── Data

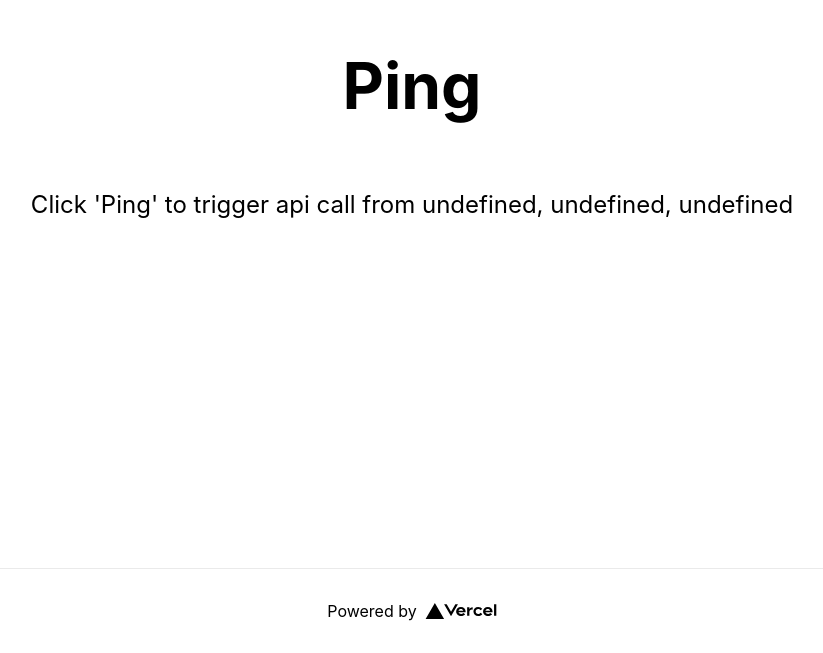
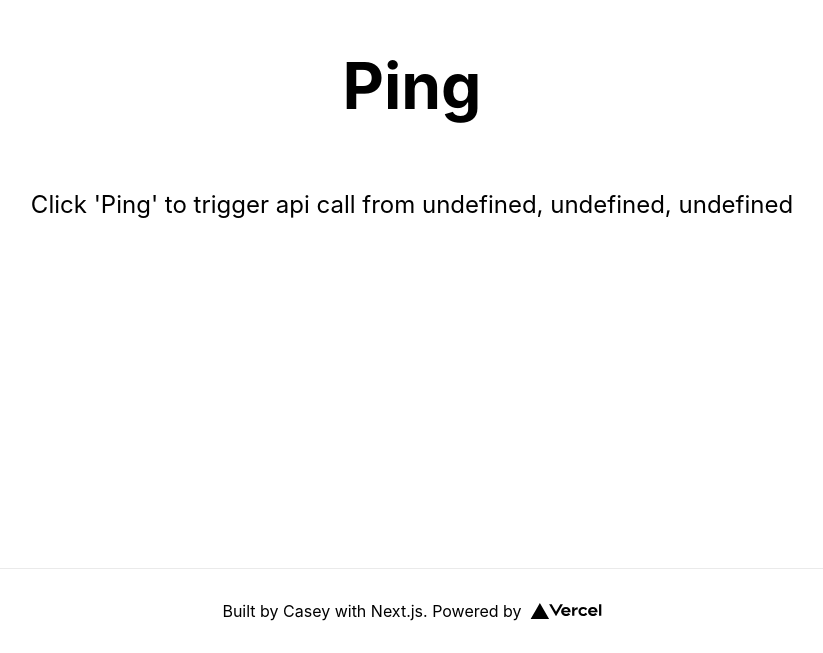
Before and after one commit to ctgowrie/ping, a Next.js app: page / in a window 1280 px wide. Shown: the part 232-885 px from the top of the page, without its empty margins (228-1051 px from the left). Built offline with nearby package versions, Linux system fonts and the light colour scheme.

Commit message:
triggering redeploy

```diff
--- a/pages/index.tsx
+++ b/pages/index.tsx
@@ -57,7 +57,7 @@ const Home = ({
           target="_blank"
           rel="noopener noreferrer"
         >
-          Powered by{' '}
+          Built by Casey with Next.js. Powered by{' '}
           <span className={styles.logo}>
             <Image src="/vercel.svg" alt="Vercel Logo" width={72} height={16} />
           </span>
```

────

About this task: Copy each line above exactly. Images do not belong in the copy.

Task solution:
Before and after one commit to ctgowrie/ping, a Next.js app: page / in a window 1280 px wide. Shown: the part 232-885 px from the top of the page, without its empty margins (228-1051 px from the left). Built offline with nearby package versions, Linux system fonts and the light colour scheme.

Commit message:
triggering redeploy

```diff
--- a/pages/index.tsx
+++ b/pages/index.tsx
@@ -57,7 +57,7 @@ const Home = ({
           target="_blank"
           rel="noopener noreferrer"
         >
-          Powered by{' '}
+          Built by Casey with Next.js. Powered by{' '}
           <span className={styles.logo}>
             <Image src="/vercel.svg" alt="Vercel Logo" width={72} height={16} />
           </span>
```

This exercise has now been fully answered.